I go camping about a half dozen times a year these days and I’m the first to admit I’m obsessed with the gear that goes along with it. When not actively planning a trip or already on one, I often spend the evening rearranging the shelves on which my various tents, packs, sleeping pads, and other such supplies are stored. I suppose I try to justify how much of the stuff I’ve accrued by reorganizing it when not actually using it.
But really, I don’t have to justify anything; I like the outdoors and the gear that goes with it, so that’s where I’ve chosen to spend some of my money.
However, you can get completely kitted out for camping for less than what some people spend on a single sleeping bag. If you’re new to camping (or hiking or mountaineering or paddle travel and so forth) and not sure it will grab a hold of you — or if you’re already an outdoor enthusiast but need of new kit — it’s OK to supply yourself on the cheap. You can always upgrade items as the need arises.
I’ve put together a $200 list of camping gear that’s surprisingly well made given the price point and I have tested products from every one of these brands myself. What you won’t find on this list is apparel and hygiene products or items that need to be resupplied before each excursion, like food, stove fuel, and beer. What you will find is everything you need for a weekend campout or an overnight trek.
If you’re going car camping, you can save your $21 and spend it on stove fuel or whiskey. If you have a bit of trekking to do (not long-distance and not mountaineering, mind you) then this $21 pack from Venture Pal will serve you well. It’s comfortable enough for a few hours of use when moderately loaded and it packs down small enough to fit in a drawer when the outing is over. Also, it comes in lots of color, if that’s a factor for you.
Your tent is arguably your most important piece of gear. It’s your shelter from the rain and wind (though not from the cold — see the next item for that) and it’s where you’ll store your stuff, change clothes, swap stories (or smooches), and get some rest.

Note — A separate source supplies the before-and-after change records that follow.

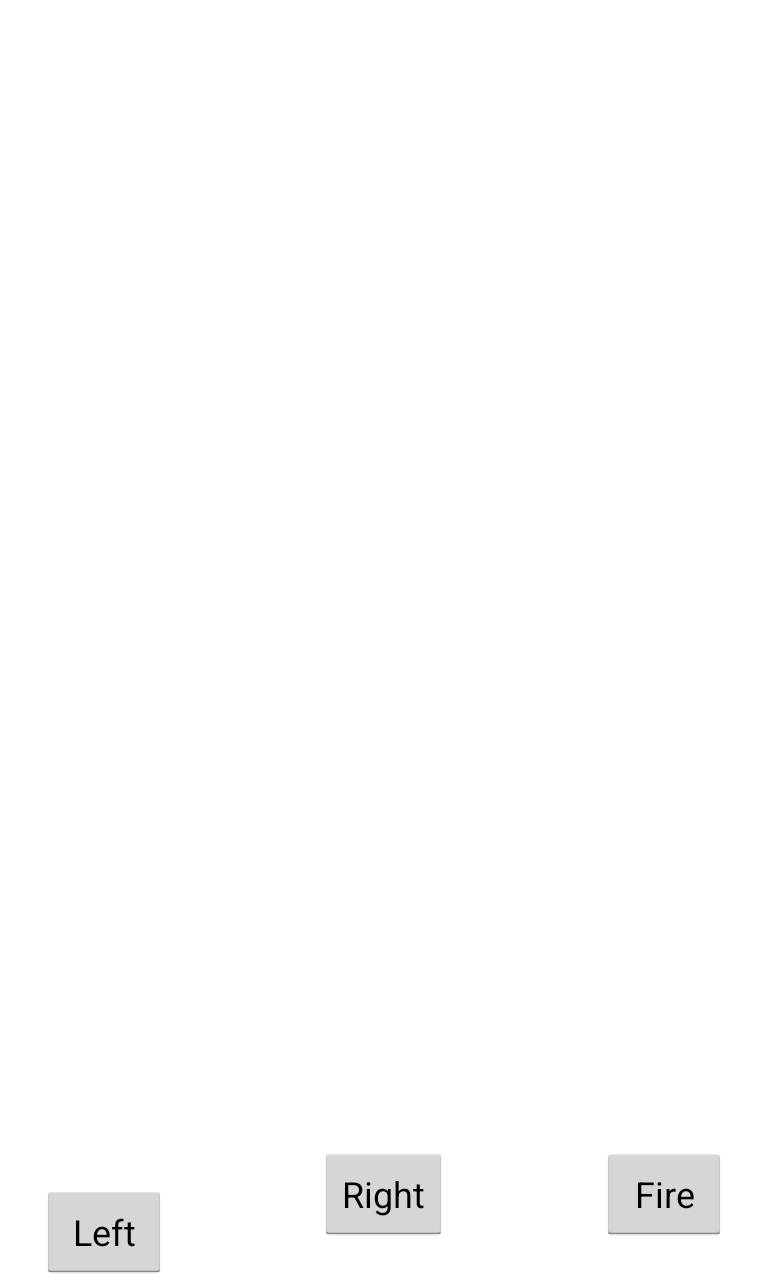
Repository: Benngard/Bengan-Boys
Layout: Hyperion/res/layout/playfield_layout.xml
These files come from the project's save history. The layout is drawn as it stood at one moment and after the next save; the edit follows.
It is drawn on a 768 x 1280 px phone screen (xhdpi) without system bars, with theme AppTheme; the app's code is not run. The app's manifest (not shown) leaves right-to-left support off. So textAlignment, textDirection and layoutDirection are ignored, and left and right values win over start and end ones.

Above is the layout before, as saved 2015-10-05 01:56:03.

### Hyperion/res/layout/playfield_layout.xml
<?xml version="1.0" encoding="utf-8"?>
<RelativeLayout xmlns:android="http://schemas.android.com/apk/res/android"
    android:layout_width="match_parent"
    android:layout_height="match_parent" >

    <Button
        android:id="@+id/button_left"
        android:layout_width="wrap_content"
        android:layout_height="wrap_content"
        android:layout_alignParentBottom="true"
        android:layout_alignParentLeft="true"
        android:layout_alignParentStart="true"
        android:layout_marginStart="20dp"
        android:layout_marginLeft="20dp"
        android:text="@string/left" />

    <Button
        android:id="@+id/button_fire"
        android:layout_width="wrap_content"
        android:layout_height="wrap_content"
        android:layout_alignParentBottom="true"
        android:layout_alignParentRight="true"
        android:layout_alignParentEnd="true"
        android:layout_marginBottom="19dp"
        android:layout_marginEnd="20dp"
        android:layout_marginRight="20dp"
        android:text="@string/fire" />

    <Button
        android:id="@+id/button_right"
        android:layout_width="wrap_content"
        android:layout_height="wrap_content"
        android:layout_alignBaseline="@+id/button_fire"
        android:layout_alignBottom="@+id/button_fire"
        android:layout_centerHorizontal="true"
        android:text="@string/right" />

</RelativeLayout>

### Hyperion/res/values/strings.xml
<resources>

    <string name="app_name">Hyperion</string>

    <string name="fire">Fire</string>
    <string name="left">Left</string>
    <string name="right">Right</string>

</resources>

Loaded but not shown: Hyperion/res/values/styles.xml (common file); Hyperion/res/values-v11/styles.xml (common file); Hyperion/res/values-v14/styles.xml (common file)

After the next save:
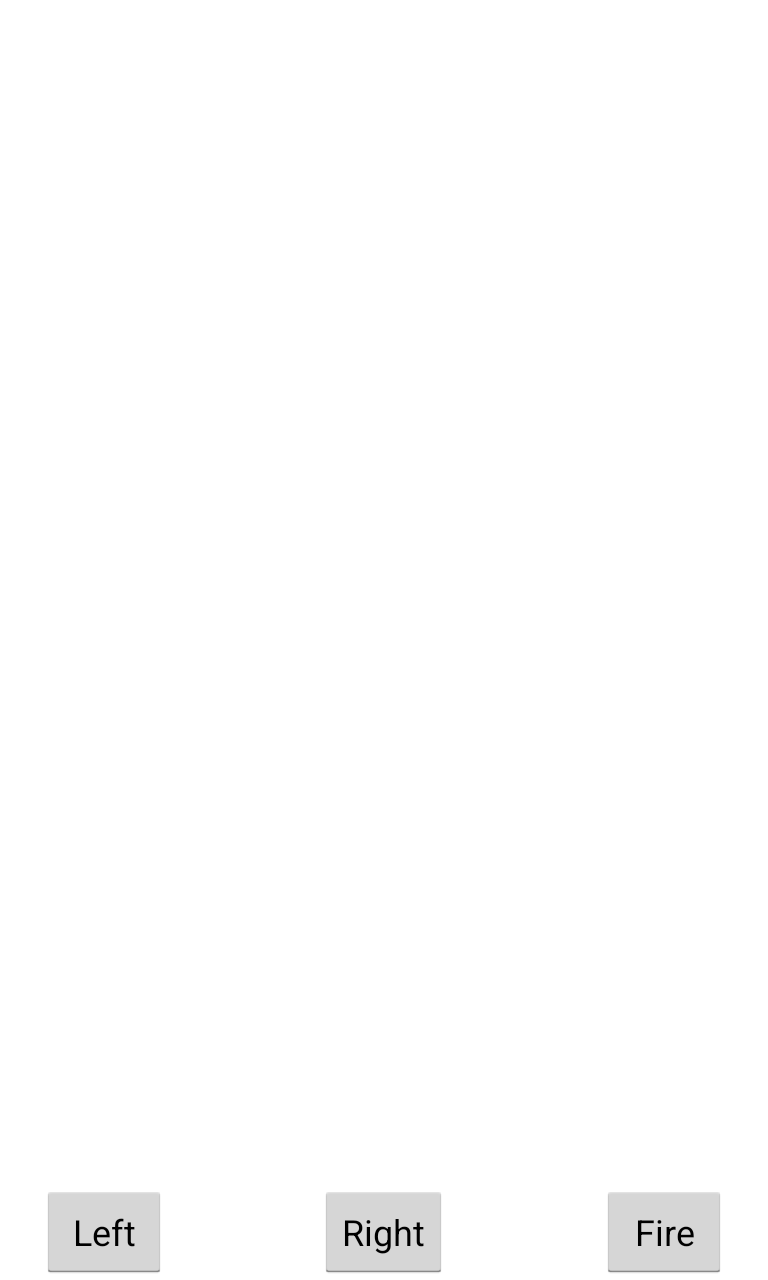
Saved 25 s later.
--- a/Hyperion/res/layout/playfield_layout.xml
+++ b/Hyperion/res/layout/playfield_layout.xml
@@ -21,7 +21,6 @@
         android:layout_alignParentBottom="true"
         android:layout_alignParentRight="true"
         android:layout_alignParentEnd="true"
-        android:layout_marginBottom="19dp"
         android:layout_marginEnd="20dp"
         android:layout_marginRight="20dp"
         android:text="@string/fire" />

Amazingly, it’s not the most expensive item on the list. The Coleman Two-Person Sundome tent retails for $70, but you can easily find deals on Amazon. It’s about a two-and-a-half season tent, perfect for later spring, summer, and early fall. It has sufficient though not copious room for two and is spacious for one. If the rain is coming down in sheets and blowing in sideways, you may get wet. Light drizzle? No problem.
If your tent is the most important part of your kit, your sleeping bag couldn’t be much closer in second place. Your bag is what keeps you warm and safe. This bag from Outdoor Vitals features StormLight insulation that is highly water resistant, so even if your tent lets in some rain, you will stay dry in your OV-Light 35. And of course, that number refers to the low temperature at which this bag is rated for use.
If you’re headed out for a three-week trek through the Grand Canyon or you’re pushing for the summit of Denali, spend the extra cash and invest in Klymit Inertia O Zone pad — it weighs about three-quarters of a pound and packs down to measure three by six inches. If you’re doing a bit of car camping or a friendly two-day hike, save your cash and get this perfectly decent sleeping pad from My Outdoors and enjoy padding, support, and a built-in inflatable pillow.
Being out in the woods at night is great, but being relegated to darkness once the sun sets is not. A good headlamp is your single best choice when it comes to lighting and a great affordable choice of headlamp is the UCO Hundred Headlamp. It has a long throw when set to its brightest mode and a long battery life (75 hours) when dimmed to its lowest setting. At less than 2 ounces in weight, it’s comfortable enough for hours of wear. (Note that prices vary by color and style here, but you can find a $20 option if you browse.)
Again, you’ll need to provide fuel, and as that’s a recurring cost, not part of your base kit, I’ve left it off the list. But considering this amazingly compact, reliable, and user-friendly stove costs just fourteen bucks, you’ll be able to afford the added cost of a fuel canister. The Etekcity Ultralight Portable Backpacking Stove weighs four ounces, and when folded down, it’s about the size of a pack of playing cards. Yet it produces more than 6,650 BTUs and can bring water to a boil in minutes. And its Piezo ignition system lets you light it up without matches or a lighter.
Assuming your campground allows for fires, there’s nothing like a campfire crackling away to make your site feel like home. In an emergency situation, a fire might be the difference between life and death. So go ahead and spend the $5 and get this little bar of magnesium with handy spark striker included. It will help you start hundreds of fires, but do practice using it a few times before you head out.
First Aid Kit
This 150-piece first aid kit has everything you need for treating cuts or scrapes, bee stings, burns, and other minor injuries. It also has a tourniquet, gauze, tape, and gloves in case you face a more serious injury. The emergency blanket is handy in case of shock or if you end up lost in the woods away from the comforts of your tent and sleeping bag.